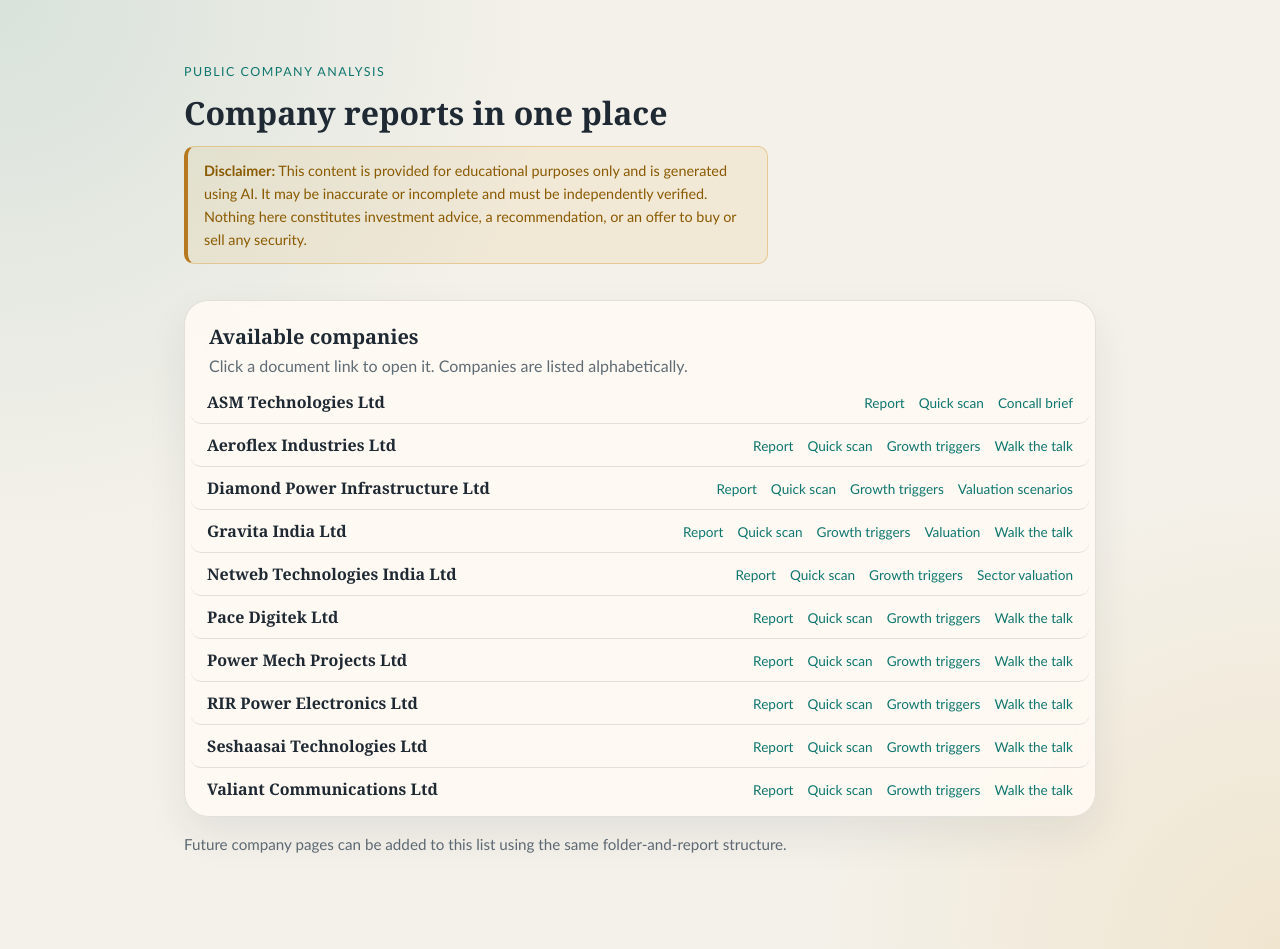
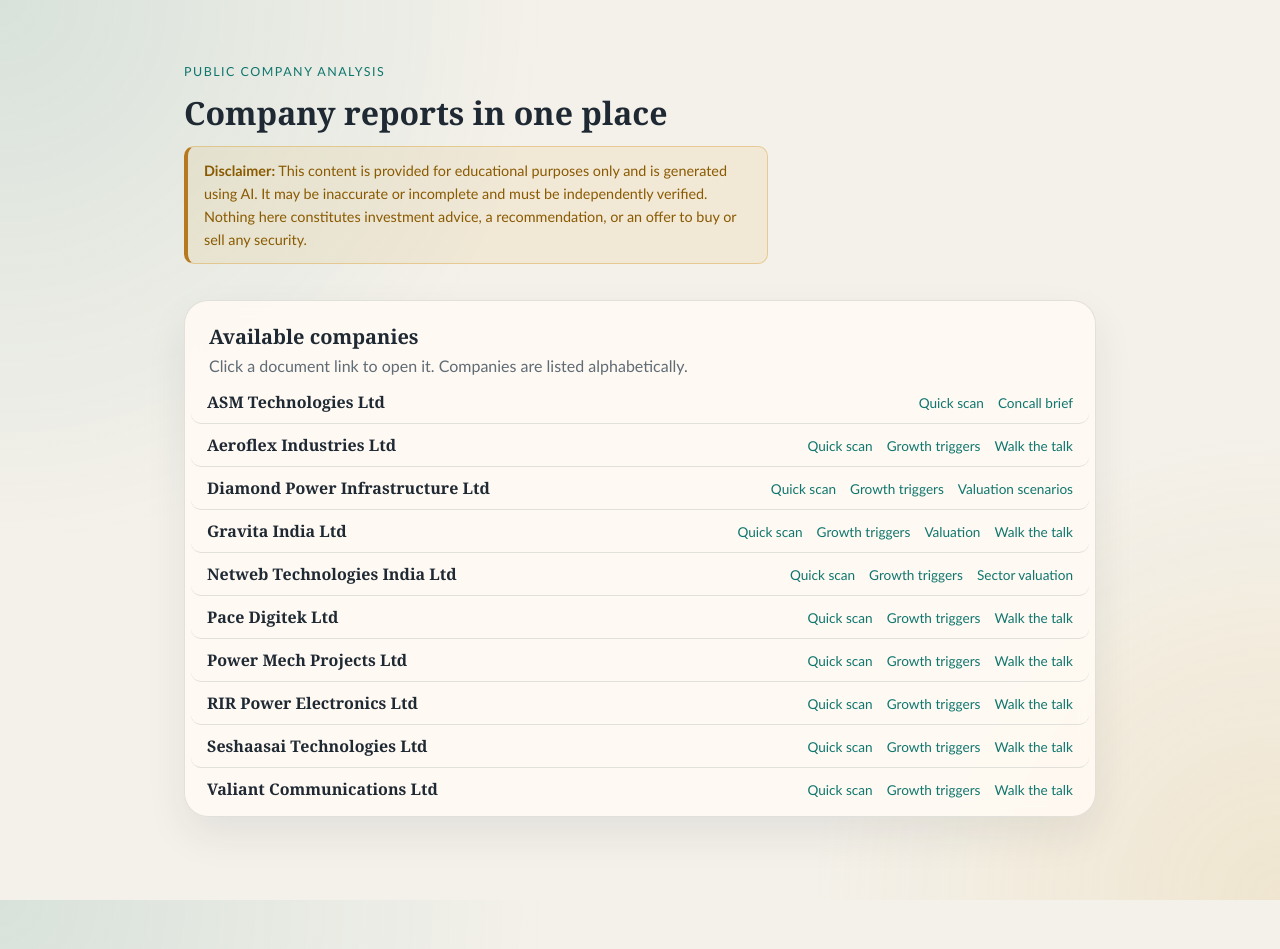
Before and after one commit to swblacksmith6/educational_sa, a Jekyll site: the page index.html, which Jekyll copies as it is, in a window 1280 px wide. Built offline with Jekyll 4.4.1, drawn with Linux system fonts in a browser that asks for light colours.

Commit message:
small edits

```diff
--- a/index.html
+++ b/index.html
@@ -136,6 +136,15 @@
     .company-name {
       font-size: 1rem;
       font-weight: 700;
+      color: var(--text);
+      text-decoration: none;
+    }
+
+    .company-name:hover,
+    .company-name:focus-visible {
+      color: var(--accent);
+      text-decoration: underline;
+      outline: none;
     }
 
     .company-links {
@@ -200,9 +209,8 @@
       <ul class="company-list">
         <li>
           <div class="company-row">
-            <span class="company-name">ASM Technologies Ltd</span>
+            <a class="company-name" href="ASM%20Technologies%20Ltd/ASM_report_20260511.html">ASM Technologies Ltd</a>
             <span class="company-links" aria-label="ASM Technologies Ltd documents">
-              <a href="ASM%20Technologies%20Ltd/ASM_report_20260511.html">Report</a>
               <a href="ASM%20Technologies%20Ltd/ASM_quick_scan_20260511.html">Quick scan</a>
               <a href="ASM%20Technologies%20Ltd/ASM_concall_Q2FY26_briefmode.html">Concall brief</a>
             </span>
@@ -211,9 +219,8 @@
 
         <li>
           <div class="company-row">
-            <span class="company-name">Aeroflex Industries Ltd</span>
+            <a class="company-name" href="Aeroflex%20Industries%20Ltd/AEROFLEX_report_20260516.html">Aeroflex Industries Ltd</a>
             <span class="company-links" aria-label="Aeroflex Industries Ltd documents">
-              <a href="Aeroflex%20Industries%20Ltd/AEROFLEX_report_20260516.html">Report</a>
               <a href="Aeroflex%20Industries%20Ltd/AEROFLEX_quick_scan_20260516.html">Quick scan</a>
               <a href="Aeroflex%20Industries%20Ltd/AEROFLEX_growth_triggers_20260516.html">Growth triggers</a>
               <a href="Aeroflex%20Industries%20Ltd/AEROFLEX_walk_the_talk_20260516.html">Walk the talk</a>
@@ -223,9 +230,8 @@
 
         <li>
           <div class="company-row">
-            <span class="company-name">Diamond Power Infrastructure Ltd</span>
+            <a class="company-name" href="Diamond%20Power%20Infrastructure%20Ltd/DIACABS_report_20260511.html">Diamond Power Infrastructure Ltd</a>
             <span class="company-links" aria-label="Diamond Power Infrastructure Ltd documents">
-              <a href="Diamond%20Power%20Infrastructure%20Ltd/DIACABS_report_20260511.html">Report</a>
               <a href="Diamond%20Power%20Infrastructure%20Ltd/DIACABS_quick_scan_20260511.html">Quick scan</a>
               <a href="Diamond%20Power%20Infrastructure%20Ltd/DIACABS_growth_triggers_20260511.html">Growth triggers</a>
               <a href="Diamond%20Power%20Infrastructure%20Ltd/DIACABS_valuation_scenarios_20260511.html">Valuation scenarios</a>
@@ -235,9 +241,8 @@
 
         <li>
           <div class="company-row">
-            <span class="company-name">Gravita India Ltd</span>
+            <a class="company-name" href="gravita/GRAVITA_report_20260630.html">Gravita India Ltd</a>
             <span class="company-links" aria-label="Gravita India Ltd documents">
-              <a href="gravita/GRAVITA_report_20260630.html">Report</a>
               <a href="gravita/GRAVITA_quick_scan_20260630.html">Quick scan</a>
               <a href="gravita/GRAVITA_growth_triggers_20260630.html">Growth triggers</a>
               <a href="gravita/GRAVITA_valuation_20260630.html">Valuation</a>
@@ -248,9 +253,8 @@
 
         <li>
           <div class="company-row">
-            <span class="company-name">Netweb Technologies India Ltd</span>
+            <a class="company-name" href="Netweb%20Technologies%20India%20Ltd/NETWEB_investment_report_20260516.html">Netweb Technologies India Ltd</a>
             <span class="company-links" aria-label="Netweb Technologies India Ltd documents">
-              <a href="Netweb%20Technologies%20India%20Ltd/NETWEB_investment_report_20260516.html">Report</a>
               <a href="Netweb%20Technologies%20India%20Ltd/NETWEB_quick_scan_20260516.html">Quick scan</a>
               <a href="Netweb%20Technologies%20India%20Ltd/NETWEB_growth_triggers_20260516.html">Growth triggers</a>
               <a href="Netweb%20Technologies%20India%20Ltd/NETWEB_sector_valuation_20260516.html">Sector valuation</a>
@@ -260,9 +264,8 @@
 
         <li>
           <div class="company-row">
-            <span class="company-name">Pace Digitek Ltd</span>
+            <a class="company-name" href="Pace%20Digitek%20Ltd/PACEDIGITK_report_20260527.html">Pace Digitek Ltd</a>
             <span class="company-links" aria-label="Pace Digitek Ltd documents">
-              <a href="Pace%20Digitek%20Ltd/PACEDIGITK_report_20260527.html">Report</a>
               <a href="Pace%20Digitek%20Ltd/PACEDIGITK_quick_scan_20260527.html">Quick scan</a>
               <a href="Pace%20Digitek%20Ltd/PACEDIGITK_growth_triggers_20260527.html">Growth triggers</a>
               <a href="Pace%20Digitek%20Ltd/PACEDIGITK_walk_the_talk_20260527.html">Walk the talk</a>
@@ -272,9 +275,8 @@
 
         <li>
           <div class="company-row">
-            <span class="company-name">Power Mech Projects Ltd</span>
+            <a class="company-name" href="Power%20Mech%20Projects/POWERMECH_report_20260615.html">Power Mech Projects Ltd</a>
             <span class="company-links" aria-label="Power Mech Projects Ltd documents">
-              <a href="Power%20Mech%20Projects/POWERMECH_report_20260615.html">Report</a>
               <a href="Power%20Mech%20Projects/POWERMECH_quick_scan_20260615.html">Quick scan</a>
               <a href="Power%20Mech%20Projects/POWERMECH_growth_triggers_20260615.html">Growth triggers</a>
               <a href="Power%20Mech%20Projects/POWERMECH_walk_the_talk_20260615.html">Walk the talk</a>
@@ -284,9 +286,8 @@
 
         <li>
           <div class="company-row">
-            <span class="company-name">RIR Power Electronics Ltd</span>
+            <a class="company-name" href="RIR%20Power%20Electronics%20Ltd/RIR_report_20260516.html">RIR Power Electronics Ltd</a>
             <span class="company-links" aria-label="RIR Power Electronics Ltd documents">
-              <a href="RIR%20Power%20Electronics%20Ltd/RIR_report_20260516.html">Report</a>
               <a href="RIR%20Power%20Electronics%20Ltd/RIR_quick_scan_20260516.html">Quick scan</a>
               <a href="RIR%20Power%20Electronics%20Ltd/RIR_growth_triggers_20260516.html">Growth triggers</a>
               <a href="RIR%20Power%20Electronics%20Ltd/RIR_walk_the_talk_20260516.html">Walk the talk</a>
@@ -296,9 +297,8 @@
 
         <li>
           <div class="company-row">
-            <span class="company-name">Seshaasai Technologies Ltd</span>
+            <a class="company-name" href="Seshaasai/STYL_report_20260615.html">Seshaasai Technologies Ltd</a>
             <span class="company-links" aria-label="Seshaasai Technologies Ltd documents">
-              <a href="Seshaasai/STYL_report_20260615.html">Report</a>
               <a href="Seshaasai/STYL_quick_scan_20260615.html">Quick scan</a>
               <a href="Seshaasai/STYL_growth_triggers_20260615.html">Growth triggers</a>
               <a href="Seshaasai/STYL_concall_Q2-Q4FY26_walk_the_talk.html">Walk the talk</a>
@@ -308,9 +308,8 @@
 
         <li>
           <div class="company-row">
-            <span class="company-name">Valiant Communications Ltd</span>
+            <a class="company-name" href="Valiant%20Communications%20Ltd/VCL_report_20260516.html">Valiant Communications Ltd</a>
             <span class="company-links" aria-label="Valiant Communications Ltd documents">
-              <a href="Valiant%20Communications%20Ltd/VCL_report_20260516.html">Report</a>
               <a href="Valiant%20Communications%20Ltd/VCL_quick_scan_20260516.html">Quick scan</a>
               <a href="Valiant%20Communications%20Ltd/VCL_growth_triggers_20260516.html">Growth triggers</a>
               <a href="Valiant%20Communications%20Ltd/VCL_walk_the_talk_20260516.html">Walk the talk</a>
@@ -320,9 +319,7 @@
       </ul>
     </section>
 
-    <p class="footer-note">
-      Future company pages can be added to this list using the same folder-and-report structure.
-    </p>
+
   </main>
 </body>
 </html>
```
——————
Task requirements
Search the data above for the string "index" and copy each line that has it.

Answer space
Before and after one commit to swblacksmith6/educational_sa, a Jekyll site: the page index.html, which Jekyll copies as it is, in a window 1280 px wide. Built offline with Jekyll 4.4.1, drawn with Linux system fonts in a browser that asks for light colours.
--- a/index.html
+++ b/index.html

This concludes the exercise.